= PROMPT =
All of the entries must appear again exactly as written.

▼▼▼

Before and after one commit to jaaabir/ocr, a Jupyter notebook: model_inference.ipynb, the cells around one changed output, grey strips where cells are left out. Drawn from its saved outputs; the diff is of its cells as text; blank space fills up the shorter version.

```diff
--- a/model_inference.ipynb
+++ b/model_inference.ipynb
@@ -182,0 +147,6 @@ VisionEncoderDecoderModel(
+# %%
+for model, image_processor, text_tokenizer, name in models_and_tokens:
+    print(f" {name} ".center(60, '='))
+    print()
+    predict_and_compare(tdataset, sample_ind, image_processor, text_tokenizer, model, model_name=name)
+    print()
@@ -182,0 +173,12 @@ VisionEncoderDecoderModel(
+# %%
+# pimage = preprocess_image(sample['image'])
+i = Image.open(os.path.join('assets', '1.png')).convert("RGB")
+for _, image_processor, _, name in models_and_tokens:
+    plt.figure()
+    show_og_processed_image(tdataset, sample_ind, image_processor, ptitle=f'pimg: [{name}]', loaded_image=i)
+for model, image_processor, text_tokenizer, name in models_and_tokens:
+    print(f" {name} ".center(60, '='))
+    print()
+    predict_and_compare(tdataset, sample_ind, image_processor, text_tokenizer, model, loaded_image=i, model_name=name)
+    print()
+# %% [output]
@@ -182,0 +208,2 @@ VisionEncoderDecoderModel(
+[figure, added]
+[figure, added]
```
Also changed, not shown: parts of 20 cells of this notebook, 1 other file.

▲▲▲

= EXERCISE RESULT =
Before and after one commit to jaaabir/ocr, a Jupyter notebook: model_inference.ipynb, the cells around one changed output, grey strips where cells are left out. Drawn from its saved outputs; the diff is of its cells as text; blank space fills up the shorter version.

```diff
--- a/model_inference.ipynb
+++ b/model_inference.ipynb
@@ -182,0 +147,6 @@ VisionEncoderDecoderModel(
+# %%
+for model, image_processor, text_tokenizer, name in models_and_tokens:
+    print(f" {name} ".center(60, '='))
+    print()
+    predict_and_compare(tdataset, sample_ind, image_processor, text_tokenizer, model, model_name=name)
+    print()
@@ -182,0 +173,12 @@ VisionEncoderDecoderModel(
+# %%
+# pimage = preprocess_image(sample['image'])
+i = Image.open(os.path.join('assets', '1.png')).convert("RGB")
+for _, image_processor, _, name in models_and_tokens:
+    plt.figure()
+    show_og_processed_image(tdataset, sample_ind, image_processor, ptitle=f'pimg: [{name}]', loaded_image=i)
+for model, image_processor, text_tokenizer, name in models_and_tokens:
+    print(f" {name} ".center(60, '='))
+    print()
+    predict_and_compare(tdataset, sample_ind, image_processor, text_tokenizer, model, loaded_image=i, model_name=name)
+    print()
+# %% [output]
@@ -182,0 +208,2 @@ VisionEncoderDecoderModel(
+[figure, added]
+[figure, added]
```
Also changed, not shown: parts of 20 cells of this notebook, 1 other file.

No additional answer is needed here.